    unsigned int tenths = ((millis() - last_pps_millis) / 100) % 10;
    tmElements_t tm;
    int year;
    gps.crack_datetime(&year, &tm.Month, &tm.Day, &tm.Hour, &tm.Minute, &tm.Second, NULL, NULL);
    tm.Year = year - 1970;
    time_t out = makeTime(tm);
    if (tenths >= 5) out++; // round to the nearest second given our PPS discipline
    return out;
  return 0;

void updateDisplay(time_t Now, unsigned int tenths) {
  tmElements_t tm;
  char buf[16];
  breakTime(Now, tm);
  display.setCursor(0, 0);
  sprintf(buf, " %02d:%02d:%02d.%1d %s   ", hourFormat12(Now), tm.Minute, tm.Second, tenths, isPM(Now)?"PM":"AM");
  display.setCursor(0, 1);
  sprintf(buf, "  %2d-%s-%04d   ", tm.Day, monthShortStr(tm.Month), tmYearToCalendar(tm.Year));


void loop() {
  while(gps_port.available()) {
  time_t Now = zone.toLocal(now());

  if (timeStatus() != timeNotSet && timeStatus() != timeNeedsSync) {
    unsigned int tenths = ((millis() - last_pps_millis) / 100) % 10;
    if (Now != prevTime || prevTenths != tenths) {
      prevTime = Now;
      prevTenths = tenths;
      complained = false;
      updateDisplay(Now, tenths);
  } else {
    if (!complained) {
      complained = true;
      display.print("Waiting for sync");

Sunday, May 4, 2014

Hydra II EVSE variant now available

If you've ever wanted to use a Hydra at home, but wanted to wire it directly to a dedicated circuit or plug it into a dedicated 240 volt outlet instead of connecting it to a host EVSE, then your day has come!

The Hydra II EVSE variant boards have now arrived in the store! This variant trades the inlet handling and outlet proximity signal for a GFI and a real-time clock chip. With it, you can build your own double-head EVSE capable of connecting to two cars simultaneously and either charging both with half the current allowance of your circuit or sequencing the two vehicles automatically.

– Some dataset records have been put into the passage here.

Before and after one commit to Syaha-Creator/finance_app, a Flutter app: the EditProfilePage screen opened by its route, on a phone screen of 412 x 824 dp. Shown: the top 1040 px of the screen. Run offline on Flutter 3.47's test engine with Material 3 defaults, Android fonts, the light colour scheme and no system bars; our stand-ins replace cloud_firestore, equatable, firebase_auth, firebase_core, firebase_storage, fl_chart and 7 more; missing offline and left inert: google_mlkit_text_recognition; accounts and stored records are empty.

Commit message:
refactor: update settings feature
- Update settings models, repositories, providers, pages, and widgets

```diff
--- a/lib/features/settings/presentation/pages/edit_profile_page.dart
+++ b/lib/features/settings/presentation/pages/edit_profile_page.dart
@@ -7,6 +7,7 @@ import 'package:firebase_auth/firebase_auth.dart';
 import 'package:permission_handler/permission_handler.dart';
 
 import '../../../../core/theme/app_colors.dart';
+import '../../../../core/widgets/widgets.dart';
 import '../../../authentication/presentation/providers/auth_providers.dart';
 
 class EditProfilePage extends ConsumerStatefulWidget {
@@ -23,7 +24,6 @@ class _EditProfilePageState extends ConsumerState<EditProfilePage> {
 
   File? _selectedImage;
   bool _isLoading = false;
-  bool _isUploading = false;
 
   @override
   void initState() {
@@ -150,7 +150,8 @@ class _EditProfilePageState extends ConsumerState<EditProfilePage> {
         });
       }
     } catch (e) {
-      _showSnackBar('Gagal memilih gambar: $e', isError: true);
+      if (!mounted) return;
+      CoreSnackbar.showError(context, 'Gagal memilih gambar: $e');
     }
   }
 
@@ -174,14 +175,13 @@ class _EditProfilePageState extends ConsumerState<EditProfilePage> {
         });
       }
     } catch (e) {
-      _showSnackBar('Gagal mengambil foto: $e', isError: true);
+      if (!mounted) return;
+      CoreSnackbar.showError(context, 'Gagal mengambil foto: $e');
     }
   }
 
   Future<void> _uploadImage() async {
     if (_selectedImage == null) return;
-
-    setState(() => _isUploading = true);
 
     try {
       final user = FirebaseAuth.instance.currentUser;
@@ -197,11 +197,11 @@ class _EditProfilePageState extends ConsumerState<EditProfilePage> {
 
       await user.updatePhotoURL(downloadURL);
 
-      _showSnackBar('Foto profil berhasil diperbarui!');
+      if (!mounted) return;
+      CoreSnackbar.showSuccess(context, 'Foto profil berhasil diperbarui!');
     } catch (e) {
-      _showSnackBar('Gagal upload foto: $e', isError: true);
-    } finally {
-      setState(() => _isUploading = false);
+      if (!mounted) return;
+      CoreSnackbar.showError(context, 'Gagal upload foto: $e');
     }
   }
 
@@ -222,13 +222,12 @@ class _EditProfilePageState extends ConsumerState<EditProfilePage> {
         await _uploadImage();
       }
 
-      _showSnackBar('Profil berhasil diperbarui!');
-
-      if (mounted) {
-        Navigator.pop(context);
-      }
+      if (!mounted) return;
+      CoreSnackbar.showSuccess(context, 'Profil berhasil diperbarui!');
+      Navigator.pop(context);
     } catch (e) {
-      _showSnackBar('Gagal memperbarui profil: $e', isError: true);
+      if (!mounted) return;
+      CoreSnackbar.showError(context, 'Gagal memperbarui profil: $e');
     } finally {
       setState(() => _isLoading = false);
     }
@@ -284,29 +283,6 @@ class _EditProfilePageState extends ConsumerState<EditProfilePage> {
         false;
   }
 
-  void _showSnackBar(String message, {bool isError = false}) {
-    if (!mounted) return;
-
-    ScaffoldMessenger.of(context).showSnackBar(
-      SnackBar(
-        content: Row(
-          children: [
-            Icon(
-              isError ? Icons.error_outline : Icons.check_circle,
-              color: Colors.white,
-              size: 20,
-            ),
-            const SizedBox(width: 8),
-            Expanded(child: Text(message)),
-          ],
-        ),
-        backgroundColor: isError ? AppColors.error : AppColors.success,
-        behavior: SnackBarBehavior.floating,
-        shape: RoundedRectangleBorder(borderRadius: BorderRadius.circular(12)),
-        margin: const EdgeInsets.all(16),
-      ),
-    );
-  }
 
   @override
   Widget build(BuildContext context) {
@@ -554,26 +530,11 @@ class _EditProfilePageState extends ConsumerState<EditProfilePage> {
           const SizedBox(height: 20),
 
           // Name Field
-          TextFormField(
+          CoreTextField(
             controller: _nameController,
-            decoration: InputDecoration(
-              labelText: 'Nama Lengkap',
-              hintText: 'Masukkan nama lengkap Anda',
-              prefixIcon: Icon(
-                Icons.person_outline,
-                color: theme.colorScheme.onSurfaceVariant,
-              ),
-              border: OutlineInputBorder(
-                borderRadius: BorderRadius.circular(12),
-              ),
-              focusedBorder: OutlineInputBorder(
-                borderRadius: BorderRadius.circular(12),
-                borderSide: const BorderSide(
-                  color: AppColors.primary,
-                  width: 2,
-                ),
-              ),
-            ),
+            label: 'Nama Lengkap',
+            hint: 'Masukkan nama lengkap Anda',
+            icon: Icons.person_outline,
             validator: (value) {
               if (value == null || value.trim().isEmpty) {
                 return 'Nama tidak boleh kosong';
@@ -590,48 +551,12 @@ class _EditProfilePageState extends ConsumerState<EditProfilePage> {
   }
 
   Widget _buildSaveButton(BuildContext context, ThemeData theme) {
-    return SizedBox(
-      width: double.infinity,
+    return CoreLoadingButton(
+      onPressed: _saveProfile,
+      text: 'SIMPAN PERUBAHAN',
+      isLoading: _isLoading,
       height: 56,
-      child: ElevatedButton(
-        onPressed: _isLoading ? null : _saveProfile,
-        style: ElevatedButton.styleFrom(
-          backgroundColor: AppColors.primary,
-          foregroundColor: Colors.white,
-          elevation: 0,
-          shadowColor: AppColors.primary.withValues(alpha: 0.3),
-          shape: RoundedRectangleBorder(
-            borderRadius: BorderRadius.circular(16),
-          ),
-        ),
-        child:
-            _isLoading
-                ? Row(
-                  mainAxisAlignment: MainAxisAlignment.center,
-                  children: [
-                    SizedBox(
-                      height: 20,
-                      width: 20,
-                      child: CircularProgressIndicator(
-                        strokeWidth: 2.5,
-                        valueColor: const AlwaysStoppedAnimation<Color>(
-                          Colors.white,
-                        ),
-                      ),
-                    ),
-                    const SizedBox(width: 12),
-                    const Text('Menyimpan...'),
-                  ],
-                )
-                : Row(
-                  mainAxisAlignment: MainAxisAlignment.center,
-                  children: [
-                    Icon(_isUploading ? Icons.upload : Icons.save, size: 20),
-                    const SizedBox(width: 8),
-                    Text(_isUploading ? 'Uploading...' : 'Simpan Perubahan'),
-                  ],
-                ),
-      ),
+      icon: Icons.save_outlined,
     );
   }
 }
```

Not only that, but the real-time clock chip allows you to set up to 4 events, each with a time-of-day and a day-of-week mask - enough to set up two independent time-of-use charge schedules - perfect for weekday and weekend scheduling (if you want more, you can simply change a constant in the firmware and re-upload). There's even timezone support so that the clock will automatically correct for daylight savings time.

As with the original Hydra II, if you order the assembled and tested board, then you can complete your Hydra without doing any soldering at all (you can buy a pre-wired button from the OpenEVSE store - just tell Chris you need long wires), and it takes about a half a day of basic mechanical assembly.